• _EXERCISE DIRECTIONS_
Please write out each entry that follows, keeping it exactly the same.

[Stored dataset items]
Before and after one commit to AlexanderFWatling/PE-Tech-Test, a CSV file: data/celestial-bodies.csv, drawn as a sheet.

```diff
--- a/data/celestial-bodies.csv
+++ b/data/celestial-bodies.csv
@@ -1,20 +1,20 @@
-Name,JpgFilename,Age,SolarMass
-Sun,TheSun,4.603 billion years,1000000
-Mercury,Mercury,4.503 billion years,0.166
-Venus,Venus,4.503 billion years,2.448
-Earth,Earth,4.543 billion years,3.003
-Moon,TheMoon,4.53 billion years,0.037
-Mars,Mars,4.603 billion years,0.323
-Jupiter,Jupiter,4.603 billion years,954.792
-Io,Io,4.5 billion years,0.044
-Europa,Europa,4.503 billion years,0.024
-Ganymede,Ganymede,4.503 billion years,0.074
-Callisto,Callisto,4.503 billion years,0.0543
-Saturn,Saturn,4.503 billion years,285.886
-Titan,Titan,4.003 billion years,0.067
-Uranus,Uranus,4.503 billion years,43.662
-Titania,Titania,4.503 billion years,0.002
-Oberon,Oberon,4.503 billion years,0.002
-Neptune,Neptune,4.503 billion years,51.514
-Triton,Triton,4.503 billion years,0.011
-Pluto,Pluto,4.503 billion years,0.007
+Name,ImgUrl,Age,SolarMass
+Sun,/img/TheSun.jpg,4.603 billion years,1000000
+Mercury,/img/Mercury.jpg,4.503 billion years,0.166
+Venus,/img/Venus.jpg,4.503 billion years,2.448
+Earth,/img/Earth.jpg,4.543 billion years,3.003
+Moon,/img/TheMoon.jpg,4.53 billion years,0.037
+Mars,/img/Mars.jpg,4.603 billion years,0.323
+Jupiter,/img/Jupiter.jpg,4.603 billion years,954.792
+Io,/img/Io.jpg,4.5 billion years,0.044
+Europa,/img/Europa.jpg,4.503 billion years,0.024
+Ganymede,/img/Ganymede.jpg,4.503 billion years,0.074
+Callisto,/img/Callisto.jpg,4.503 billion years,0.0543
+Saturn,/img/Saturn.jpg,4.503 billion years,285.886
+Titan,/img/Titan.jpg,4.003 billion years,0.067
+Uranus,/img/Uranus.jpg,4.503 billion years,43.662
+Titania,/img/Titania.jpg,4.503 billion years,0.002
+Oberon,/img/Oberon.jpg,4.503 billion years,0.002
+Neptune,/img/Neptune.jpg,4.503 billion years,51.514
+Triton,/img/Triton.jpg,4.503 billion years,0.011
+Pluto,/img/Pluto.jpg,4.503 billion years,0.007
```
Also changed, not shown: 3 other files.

• _ANSWER TO THIS EXERCISE_
Before and after one commit to AlexanderFWatling/PE-Tech-Test, a CSV file: data/celestial-bodies.csv, drawn as a sheet.

```diff
--- a/data/celestial-bodies.csv
+++ b/data/celestial-bodies.csv
@@ -1,20 +1,20 @@
-Name,JpgFilename,Age,SolarMass
-Sun,TheSun,4.603 billion years,1000000
-Mercury,Mercury,4.503 billion years,0.166
-Venus,Venus,4.503 billion years,2.448
-Earth,Earth,4.543 billion years,3.003
-Moon,TheMoon,4.53 billion years,0.037
-Mars,Mars,4.603 billion years,0.323
-Jupiter,Jupiter,4.603 billion years,954.792
-Io,Io,4.5 billion years,0.044
-Europa,Europa,4.503 billion years,0.024
-Ganymede,Ganymede,4.503 billion years,0.074
-Callisto,Callisto,4.503 billion years,0.0543
-Saturn,Saturn,4.503 billion years,285.886
-Titan,Titan,4.003 billion years,0.067
-Uranus,Uranus,4.503 billion years,43.662
-Titania,Titania,4.503 billion years,0.002
-Oberon,Oberon,4.503 billion years,0.002
-Neptune,Neptune,4.503 billion years,51.514
-Triton,Triton,4.503 billion years,0.011
-Pluto,Pluto,4.503 billion years,0.007
+Name,ImgUrl,Age,SolarMass
+Sun,/img/TheSun.jpg,4.603 billion years,1000000
+Mercury,/img/Mercury.jpg,4.503 billion years,0.166
+Venus,/img/Venus.jpg,4.503 billion years,2.448
+Earth,/img/Earth.jpg,4.543 billion years,3.003
+Moon,/img/TheMoon.jpg,4.53 billion years,0.037
+Mars,/img/Mars.jpg,4.603 billion years,0.323
+Jupiter,/img/Jupiter.jpg,4.603 billion years,954.792
+Io,/img/Io.jpg,4.5 billion years,0.044
+Europa,/img/Europa.jpg,4.503 billion years,0.024
+Ganymede,/img/Ganymede.jpg,4.503 billion years,0.074
+Callisto,/img/Callisto.jpg,4.503 billion years,0.0543
+Saturn,/img/Saturn.jpg,4.503 billion years,285.886
+Titan,/img/Titan.jpg,4.003 billion years,0.067
+Uranus,/img/Uranus.jpg,4.503 billion years,43.662
+Titania,/img/Titania.jpg,4.503 billion years,0.002
+Oberon,/img/Oberon.jpg,4.503 billion years,0.002
+Neptune,/img/Neptune.jpg,4.503 billion years,51.514
+Triton,/img/Triton.jpg,4.503 billion years,0.011
+Pluto,/img/Pluto.jpg,4.503 billion years,0.007
```
Also changed, not shown: 3 other files.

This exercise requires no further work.